WHAT THE TASK ASKS: Every line in the records below with the string "Liberty" needs to be copied out.

(INFORMATION GIVEN Opens)

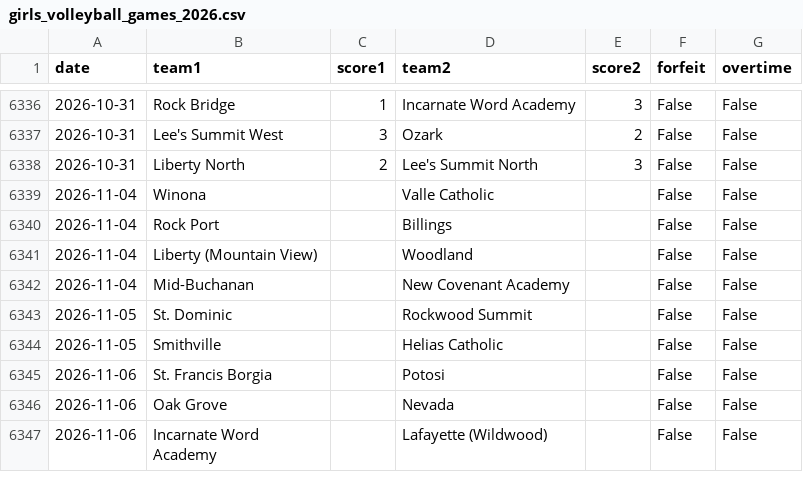
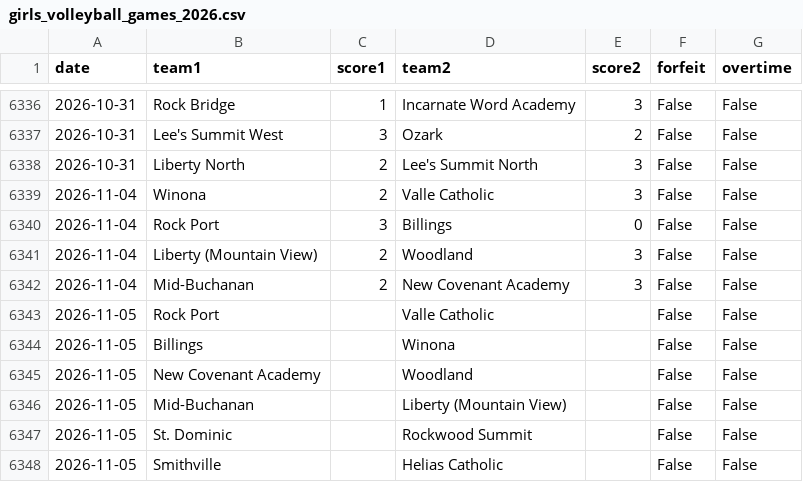
Before and after one commit to AllMOSports/Girls_Volleyball_Ratings_2026, a CSV file: girls_volleyball_games_2026.csv, drawn as a sheet; only a part is shown, gaps mark what is left out; the shorter side is filled out with more unchanged rows.

```diff
--- a/girls_volleyball_games_2026.csv
+++ b/girls_volleyball_games_2026.csv
@@ -6338,6 +6338,10 @@ date,team1,score1,team2,score2,forfeit,overtime
 2026-10-31,Liberty North,2,Lee's Summit North,3,False,False
-2026-11-04,Winona,,Valle Catholic,,False,False
-2026-11-04,Rock Port,,Billings,,False,False
-2026-11-04,Liberty (Mountain View),,Woodland,,False,False
-2026-11-04,Mid-Buchanan,,New Covenant Academy,,False,False
+2026-11-04,Winona,2,Valle Catholic,3,False,False
+2026-11-04,Rock Port,3,Billings,0,False,False
+2026-11-04,Liberty (Mountain View),2,Woodland,3,False,False
+2026-11-04,Mid-Buchanan,2,New Covenant Academy,3,False,False
+2026-11-05,Rock Port,,Valle Catholic,,False,False
+2026-11-05,Billings,,Winona,,False,False
+2026-11-05,New Covenant Academy,,Woodland,,False,False
+2026-11-05,Mid-Buchanan,,Liberty (Mountain View),,False,False
 2026-11-05,St. Dominic,,Rockwood Summit,,False,False
```
Also changed, not shown: girls_volleyball_games_2026_all.csv, girls_volleyball_missing_scores_2026.csv, 27 other files.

(INFORMATION GIVEN Closes)

SOLUTION:
 2026-10-31,Liberty North,2,Lee's Summit North,3,False,False
-2026-11-04,Liberty (Mountain View),,Woodland,,False,False
+2026-11-04,Liberty (Mountain View),2,Woodland,3,False,False
+2026-11-05,Mid-Buchanan,,Liberty (Mountain View),,False,False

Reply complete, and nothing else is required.